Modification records

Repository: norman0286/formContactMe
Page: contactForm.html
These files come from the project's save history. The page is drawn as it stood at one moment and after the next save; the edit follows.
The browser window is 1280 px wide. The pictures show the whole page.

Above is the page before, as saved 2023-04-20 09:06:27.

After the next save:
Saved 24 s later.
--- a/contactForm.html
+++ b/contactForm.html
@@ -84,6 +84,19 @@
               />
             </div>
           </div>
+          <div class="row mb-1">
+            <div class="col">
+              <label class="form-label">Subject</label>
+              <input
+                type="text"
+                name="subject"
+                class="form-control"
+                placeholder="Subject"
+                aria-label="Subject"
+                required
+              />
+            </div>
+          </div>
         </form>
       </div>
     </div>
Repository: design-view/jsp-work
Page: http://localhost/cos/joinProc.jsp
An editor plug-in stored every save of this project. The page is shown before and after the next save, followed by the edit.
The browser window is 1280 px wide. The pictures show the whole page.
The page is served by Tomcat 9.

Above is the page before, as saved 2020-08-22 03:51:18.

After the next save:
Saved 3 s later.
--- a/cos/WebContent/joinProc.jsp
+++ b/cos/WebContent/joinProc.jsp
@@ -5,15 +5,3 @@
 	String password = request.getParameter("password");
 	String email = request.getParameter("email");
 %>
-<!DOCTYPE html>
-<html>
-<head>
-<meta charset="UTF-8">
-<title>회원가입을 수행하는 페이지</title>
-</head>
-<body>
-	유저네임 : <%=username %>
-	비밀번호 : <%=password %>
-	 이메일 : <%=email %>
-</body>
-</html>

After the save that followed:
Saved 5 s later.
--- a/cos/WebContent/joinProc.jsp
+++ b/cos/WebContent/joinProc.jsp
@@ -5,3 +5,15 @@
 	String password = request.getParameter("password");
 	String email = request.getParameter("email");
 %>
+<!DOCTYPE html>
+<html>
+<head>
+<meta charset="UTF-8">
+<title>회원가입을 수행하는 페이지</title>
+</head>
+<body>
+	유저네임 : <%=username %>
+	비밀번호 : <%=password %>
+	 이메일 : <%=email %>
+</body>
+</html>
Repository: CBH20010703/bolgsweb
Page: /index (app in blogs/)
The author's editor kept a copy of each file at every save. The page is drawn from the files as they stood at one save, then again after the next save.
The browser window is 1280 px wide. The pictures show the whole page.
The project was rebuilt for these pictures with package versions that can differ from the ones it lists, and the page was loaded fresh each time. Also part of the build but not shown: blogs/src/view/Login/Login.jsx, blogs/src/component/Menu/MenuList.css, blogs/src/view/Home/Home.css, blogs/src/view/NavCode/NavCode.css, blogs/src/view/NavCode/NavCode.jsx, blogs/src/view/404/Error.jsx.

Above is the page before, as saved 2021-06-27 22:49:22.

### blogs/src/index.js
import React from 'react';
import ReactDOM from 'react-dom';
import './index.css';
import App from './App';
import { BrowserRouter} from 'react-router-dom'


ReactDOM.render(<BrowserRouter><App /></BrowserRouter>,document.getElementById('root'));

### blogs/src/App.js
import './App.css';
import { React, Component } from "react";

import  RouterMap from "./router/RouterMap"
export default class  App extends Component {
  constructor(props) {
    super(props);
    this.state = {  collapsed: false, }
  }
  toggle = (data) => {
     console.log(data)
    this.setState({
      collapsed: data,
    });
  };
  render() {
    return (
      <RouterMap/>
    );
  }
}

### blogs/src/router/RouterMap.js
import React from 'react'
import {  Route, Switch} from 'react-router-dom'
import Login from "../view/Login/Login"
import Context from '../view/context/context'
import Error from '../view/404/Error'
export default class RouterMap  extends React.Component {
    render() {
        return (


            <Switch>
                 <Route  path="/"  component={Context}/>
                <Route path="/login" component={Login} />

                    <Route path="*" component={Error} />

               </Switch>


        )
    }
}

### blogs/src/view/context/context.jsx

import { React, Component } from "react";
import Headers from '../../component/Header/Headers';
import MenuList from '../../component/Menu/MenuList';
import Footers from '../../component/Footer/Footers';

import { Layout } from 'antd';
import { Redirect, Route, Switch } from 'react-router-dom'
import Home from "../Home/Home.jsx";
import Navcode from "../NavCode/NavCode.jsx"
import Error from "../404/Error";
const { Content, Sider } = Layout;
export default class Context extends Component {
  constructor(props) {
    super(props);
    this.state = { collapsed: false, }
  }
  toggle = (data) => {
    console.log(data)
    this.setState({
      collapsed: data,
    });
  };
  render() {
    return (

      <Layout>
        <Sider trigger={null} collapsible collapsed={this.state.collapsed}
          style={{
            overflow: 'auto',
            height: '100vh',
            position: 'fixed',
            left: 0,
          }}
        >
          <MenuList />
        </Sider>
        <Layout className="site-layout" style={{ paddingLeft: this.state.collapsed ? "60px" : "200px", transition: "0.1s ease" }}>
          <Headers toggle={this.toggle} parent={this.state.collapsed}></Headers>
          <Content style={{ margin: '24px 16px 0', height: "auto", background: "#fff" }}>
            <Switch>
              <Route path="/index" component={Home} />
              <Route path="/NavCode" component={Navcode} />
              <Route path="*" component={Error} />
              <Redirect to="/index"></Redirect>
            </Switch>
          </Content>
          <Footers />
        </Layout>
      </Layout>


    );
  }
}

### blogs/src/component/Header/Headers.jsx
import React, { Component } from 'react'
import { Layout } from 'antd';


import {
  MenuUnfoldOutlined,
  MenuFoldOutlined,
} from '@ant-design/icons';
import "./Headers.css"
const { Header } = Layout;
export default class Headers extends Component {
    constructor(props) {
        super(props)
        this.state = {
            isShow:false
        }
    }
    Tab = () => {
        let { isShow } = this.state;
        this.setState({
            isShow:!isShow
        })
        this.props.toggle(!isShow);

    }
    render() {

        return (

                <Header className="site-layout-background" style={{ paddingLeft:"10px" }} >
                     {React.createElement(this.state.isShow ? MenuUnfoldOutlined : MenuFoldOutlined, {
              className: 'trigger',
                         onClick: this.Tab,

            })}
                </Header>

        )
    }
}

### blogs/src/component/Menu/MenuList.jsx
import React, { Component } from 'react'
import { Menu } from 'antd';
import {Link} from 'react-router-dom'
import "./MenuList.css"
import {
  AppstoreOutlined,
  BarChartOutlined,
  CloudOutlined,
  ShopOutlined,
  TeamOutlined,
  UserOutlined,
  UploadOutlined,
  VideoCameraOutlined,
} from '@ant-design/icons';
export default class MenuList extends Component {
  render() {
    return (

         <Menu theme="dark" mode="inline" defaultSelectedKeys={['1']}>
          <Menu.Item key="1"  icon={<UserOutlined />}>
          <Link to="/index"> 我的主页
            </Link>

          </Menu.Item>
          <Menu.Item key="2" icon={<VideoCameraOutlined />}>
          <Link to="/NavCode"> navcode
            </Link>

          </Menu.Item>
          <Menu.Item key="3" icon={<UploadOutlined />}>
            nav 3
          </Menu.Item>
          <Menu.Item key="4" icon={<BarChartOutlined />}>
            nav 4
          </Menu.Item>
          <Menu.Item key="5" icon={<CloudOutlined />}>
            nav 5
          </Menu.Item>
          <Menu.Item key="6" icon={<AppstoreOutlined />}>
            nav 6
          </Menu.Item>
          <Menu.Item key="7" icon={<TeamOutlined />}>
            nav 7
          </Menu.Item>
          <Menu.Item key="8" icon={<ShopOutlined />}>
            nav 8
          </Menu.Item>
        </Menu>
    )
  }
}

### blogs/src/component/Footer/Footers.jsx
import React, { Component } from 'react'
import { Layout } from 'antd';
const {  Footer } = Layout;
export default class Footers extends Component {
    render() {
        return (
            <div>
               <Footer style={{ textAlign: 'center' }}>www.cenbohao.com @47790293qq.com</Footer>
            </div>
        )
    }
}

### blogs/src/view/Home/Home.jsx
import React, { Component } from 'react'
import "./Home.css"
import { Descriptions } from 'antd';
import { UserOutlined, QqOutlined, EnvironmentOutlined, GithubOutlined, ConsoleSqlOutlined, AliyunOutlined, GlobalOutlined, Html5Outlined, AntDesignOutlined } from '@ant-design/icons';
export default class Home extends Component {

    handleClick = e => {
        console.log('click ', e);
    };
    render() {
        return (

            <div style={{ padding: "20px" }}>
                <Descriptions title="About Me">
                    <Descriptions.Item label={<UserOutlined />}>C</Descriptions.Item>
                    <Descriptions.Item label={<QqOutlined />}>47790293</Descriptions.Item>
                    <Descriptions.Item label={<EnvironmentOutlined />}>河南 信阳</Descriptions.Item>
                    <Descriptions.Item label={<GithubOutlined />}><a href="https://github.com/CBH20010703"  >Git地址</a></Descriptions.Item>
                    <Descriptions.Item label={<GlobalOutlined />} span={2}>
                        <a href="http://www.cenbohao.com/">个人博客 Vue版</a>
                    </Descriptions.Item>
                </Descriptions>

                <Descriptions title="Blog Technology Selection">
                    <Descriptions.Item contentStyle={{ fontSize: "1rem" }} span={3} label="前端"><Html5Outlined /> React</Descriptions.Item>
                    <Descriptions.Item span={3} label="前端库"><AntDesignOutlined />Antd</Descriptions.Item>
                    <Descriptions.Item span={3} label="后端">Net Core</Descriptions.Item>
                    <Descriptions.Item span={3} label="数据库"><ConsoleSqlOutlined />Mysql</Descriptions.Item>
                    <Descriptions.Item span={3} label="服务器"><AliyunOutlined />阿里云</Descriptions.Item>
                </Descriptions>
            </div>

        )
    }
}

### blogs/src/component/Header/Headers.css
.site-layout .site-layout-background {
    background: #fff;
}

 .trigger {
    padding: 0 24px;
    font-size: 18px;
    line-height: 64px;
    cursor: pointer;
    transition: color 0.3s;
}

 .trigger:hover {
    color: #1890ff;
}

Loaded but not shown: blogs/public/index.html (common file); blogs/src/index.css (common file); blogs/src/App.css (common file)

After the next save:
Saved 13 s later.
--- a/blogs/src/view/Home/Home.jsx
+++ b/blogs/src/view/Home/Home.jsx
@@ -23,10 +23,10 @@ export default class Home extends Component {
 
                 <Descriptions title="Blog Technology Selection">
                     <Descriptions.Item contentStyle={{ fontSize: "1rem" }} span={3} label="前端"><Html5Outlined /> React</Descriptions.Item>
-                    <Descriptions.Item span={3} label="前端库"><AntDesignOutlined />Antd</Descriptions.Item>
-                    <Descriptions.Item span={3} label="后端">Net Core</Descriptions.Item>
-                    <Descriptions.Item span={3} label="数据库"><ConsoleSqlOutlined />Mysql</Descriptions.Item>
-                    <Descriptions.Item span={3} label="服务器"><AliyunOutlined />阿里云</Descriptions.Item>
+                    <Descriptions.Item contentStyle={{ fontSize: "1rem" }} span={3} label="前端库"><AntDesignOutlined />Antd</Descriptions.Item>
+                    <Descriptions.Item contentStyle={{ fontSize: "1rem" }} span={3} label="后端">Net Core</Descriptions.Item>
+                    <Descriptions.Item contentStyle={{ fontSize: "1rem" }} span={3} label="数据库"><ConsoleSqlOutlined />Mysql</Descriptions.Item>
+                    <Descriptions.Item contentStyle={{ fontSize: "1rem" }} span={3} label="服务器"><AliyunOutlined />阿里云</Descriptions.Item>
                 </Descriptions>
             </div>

Your assignment
Whenever the word "MenuList" occurs in a line of the records, that line counts toward the total; state the total only.

Result
6